- WORK TASK: Go through the listing and copy each line that has the string "ffffff" in it.

- RECORD EXTRACTS:
◇ ◇ ◇ ◇
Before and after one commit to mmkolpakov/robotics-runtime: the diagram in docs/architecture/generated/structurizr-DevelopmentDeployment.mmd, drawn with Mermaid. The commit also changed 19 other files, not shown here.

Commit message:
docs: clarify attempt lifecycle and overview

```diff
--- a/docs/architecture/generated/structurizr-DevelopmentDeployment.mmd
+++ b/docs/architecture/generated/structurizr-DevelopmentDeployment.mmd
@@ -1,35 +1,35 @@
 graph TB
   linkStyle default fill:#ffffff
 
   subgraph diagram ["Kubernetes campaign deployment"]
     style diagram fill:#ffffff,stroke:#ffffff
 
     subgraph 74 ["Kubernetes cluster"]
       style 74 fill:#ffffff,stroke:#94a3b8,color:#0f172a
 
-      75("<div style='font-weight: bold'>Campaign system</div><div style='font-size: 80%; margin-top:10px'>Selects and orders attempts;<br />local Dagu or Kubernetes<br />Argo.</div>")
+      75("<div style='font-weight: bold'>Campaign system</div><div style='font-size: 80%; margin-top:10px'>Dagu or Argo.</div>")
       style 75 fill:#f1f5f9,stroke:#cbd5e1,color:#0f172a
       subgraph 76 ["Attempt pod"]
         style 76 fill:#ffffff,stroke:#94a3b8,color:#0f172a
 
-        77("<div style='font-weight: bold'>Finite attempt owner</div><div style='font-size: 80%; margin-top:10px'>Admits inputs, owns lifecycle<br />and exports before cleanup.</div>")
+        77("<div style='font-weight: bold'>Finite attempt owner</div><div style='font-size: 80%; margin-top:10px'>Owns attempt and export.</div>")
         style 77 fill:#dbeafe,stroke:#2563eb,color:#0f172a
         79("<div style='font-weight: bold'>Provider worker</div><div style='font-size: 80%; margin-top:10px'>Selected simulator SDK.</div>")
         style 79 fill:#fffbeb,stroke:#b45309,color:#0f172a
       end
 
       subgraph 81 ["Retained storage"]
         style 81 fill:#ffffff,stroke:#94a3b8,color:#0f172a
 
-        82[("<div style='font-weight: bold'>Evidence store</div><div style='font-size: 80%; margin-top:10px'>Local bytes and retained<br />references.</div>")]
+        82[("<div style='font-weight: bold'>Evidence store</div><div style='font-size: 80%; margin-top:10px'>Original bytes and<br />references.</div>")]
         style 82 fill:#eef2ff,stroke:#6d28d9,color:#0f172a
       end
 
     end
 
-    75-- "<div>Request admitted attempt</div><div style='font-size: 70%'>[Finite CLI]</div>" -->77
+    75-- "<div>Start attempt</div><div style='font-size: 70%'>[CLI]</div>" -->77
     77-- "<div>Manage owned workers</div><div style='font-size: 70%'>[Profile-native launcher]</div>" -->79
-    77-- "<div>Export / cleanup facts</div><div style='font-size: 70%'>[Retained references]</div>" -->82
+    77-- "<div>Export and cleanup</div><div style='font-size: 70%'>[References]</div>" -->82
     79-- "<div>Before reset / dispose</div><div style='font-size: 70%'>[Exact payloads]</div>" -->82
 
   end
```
◇ ◇ ◇ ◇
- REPLY:
   linkStyle default fill:#ffffff
     style diagram fill:#ffffff,stroke:#ffffff
       style 74 fill:#ffffff,stroke:#94a3b8,color:#0f172a
         style 76 fill:#ffffff,stroke:#94a3b8,color:#0f172a
         style 81 fill:#ffffff,stroke:#94a3b8,color:#0f172a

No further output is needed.